The judge gave the teenager interim anonymity because there was a risk the youth would be ‘glorified for what he has done’ by some sections of society.
Children are normally granted anonymity in criminal proceedings until they turn 18, but judges can choose to name them after conviction if the crime is particularly heinous – as was the case in Jon Venables and Robert Thompson’s sentencing.
RXG was jailed for life in October 2015 for inciting terrorism but will be eligible for release in 2020 after serving a minimum term of five years if he no longer poses a threat, reports the Sunday Times.
RXG’s lawyers will argue for his right to privacy under human rights law and his wish for a ‘second chance’.
Britain’s youngest convicted terrorist who plotted to behead police officers aged 14, pictured in a court sketch with his family, has asked the courts for lifelong anonymity

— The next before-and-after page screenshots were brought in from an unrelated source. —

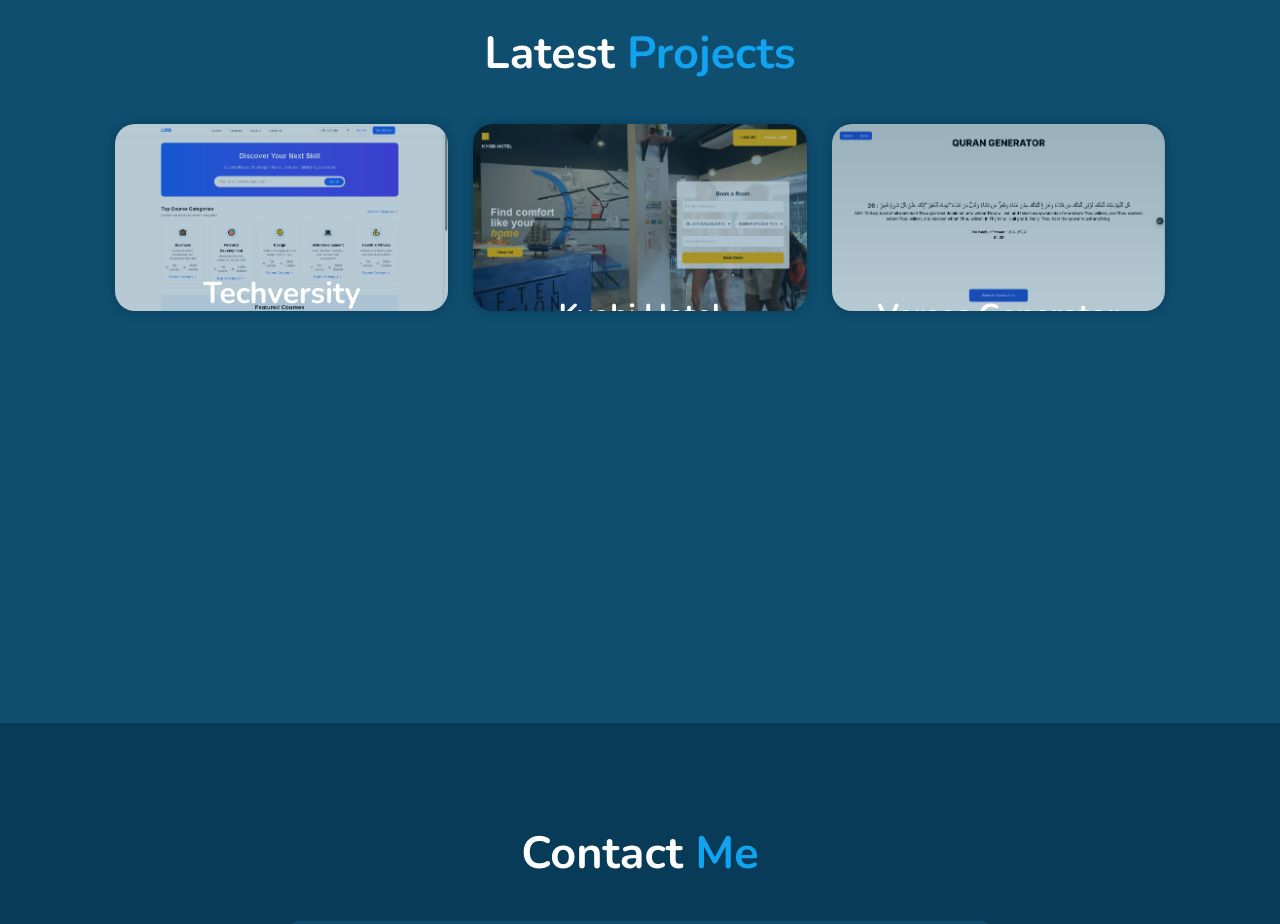
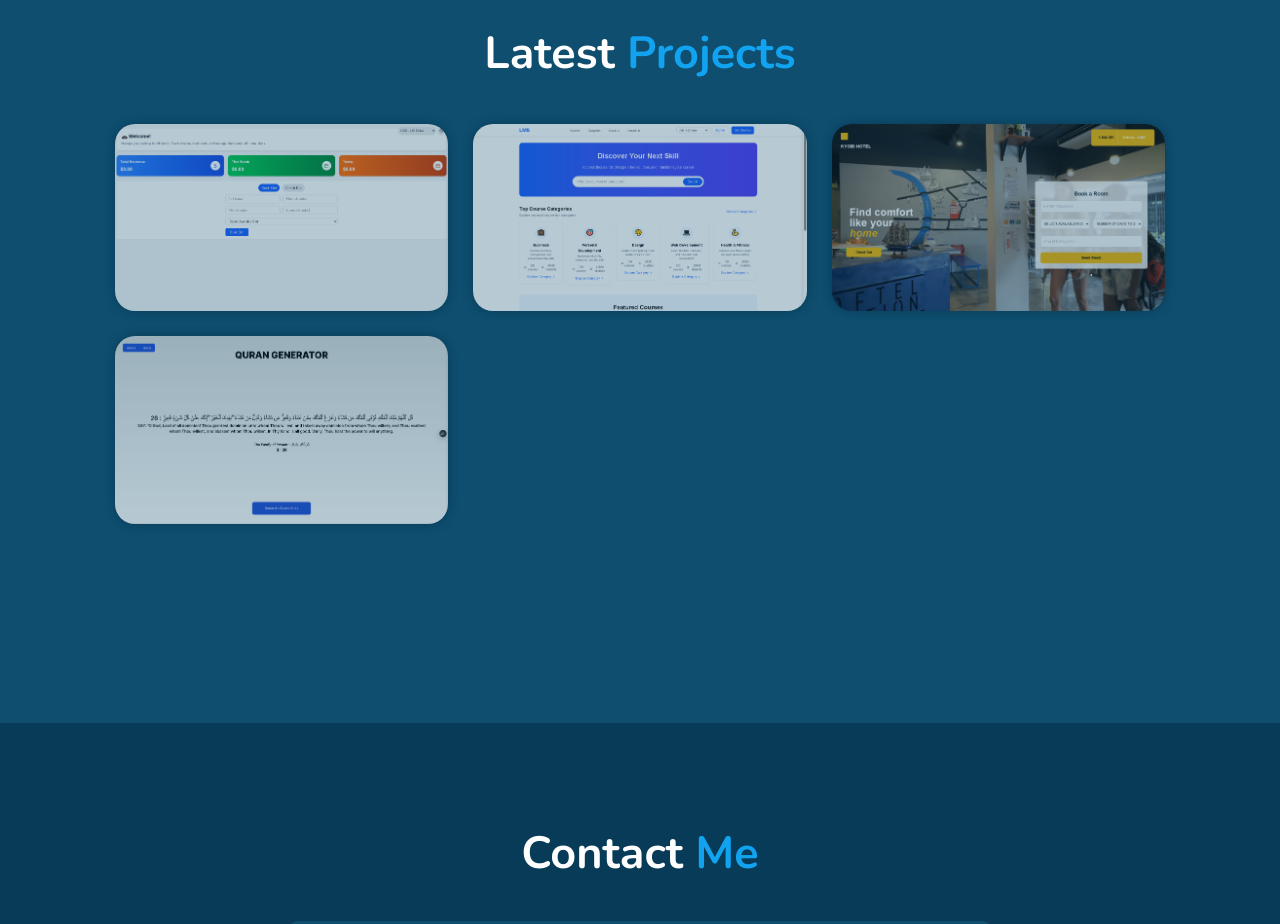
Before and after one commit to DIFoundation/My-Portfolio, a plain HTML site: page index.html in a window 1280 px wide. Shown: the part 2600-3524 px from the top of the page. Drawn offline with nearby package versions, Linux system fonts and the light colour scheme.

Commit message:
Added get-mycar-parked project

```diff
--- a/index.html
+++ b/index.html
@@ -181,6 +181,21 @@
     <div class="portfolio-container">
 
       <div class="portfolio-box">
+        <img src="Assets/images/project4.png" alt="#">
+
+        <div class="portfolio-layer">
+          <h4>Get MyCar Parked</h4>
+          <p>
+            A parking system that allows users to book a parking space for secure parking with payment according to the car size.
+          </p>
+          <div class="project-check">
+            <a href="https://github.com/DIFoundation/get-mycar-parked">Code Repo</a>
+            <a href="https://get-mycar-parked.vercel.app/">View Project</a>
+          </div>
+        </div>
+      </div>
+
+      <div class="portfolio-box">
         <img src="Assets/images/project3.png" alt="#">
 
         <div class="portfolio-layer">
--- a/style.css
+++ b/style.css
@@ -355,11 +355,11 @@ span {
 }
 
 .portfolio-layer h4 {
-  font-size: 3rem;
+  font-size: 2rem;
 }
 
 .portfolio-layer p {
-  font-size: 1.6rem;
+  font-size: 1.2rem;
   margin: .3rem 0 1rem;
 }
 
@@ -377,7 +377,7 @@ span {
   background: var(--text-color);
   color: var(--bg-color);
   border-radius: 10px;
-  font-size: 1.6rem;
+  font-size: 1.5rem;
   padding: .5rem 1rem;
   margin: 1rem 0;
 }
```
Also changed, not shown: Assets/images/project4.png (added).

The boy, referred to as only RXG during the case because of his age, exchanged more than 3,000 encrypted mobile app messages with Sevdet Besim
They will have to prove he is at serious risk of reprisals, or that his rehabilitation would be affected by his identification if he was radicalised again.
Roy James, Maxine Carr’s former lawyer, told the Sunday Times: ‘Everybody has a right to family and private life. He [RXG] would have to demonstrate that there is a real risk to him — as we did in Maxine’s case.’
The courts have already granted RXG’s lawyers an interim order to prevent his name being revealed when he turns 18. The case is expected to be heard in October.
Some lawyers are concerned the case could set a precedent, with one saying: ‘What about all the other 18-year-old terrorists out there?’
Only six offenders, including Jon Venables (left) and Maxine Carr, have been granted lifelong anonymity. Carr was jailed for perverting the course of justice after providing a false alibi for Soham murdered Ian Huntley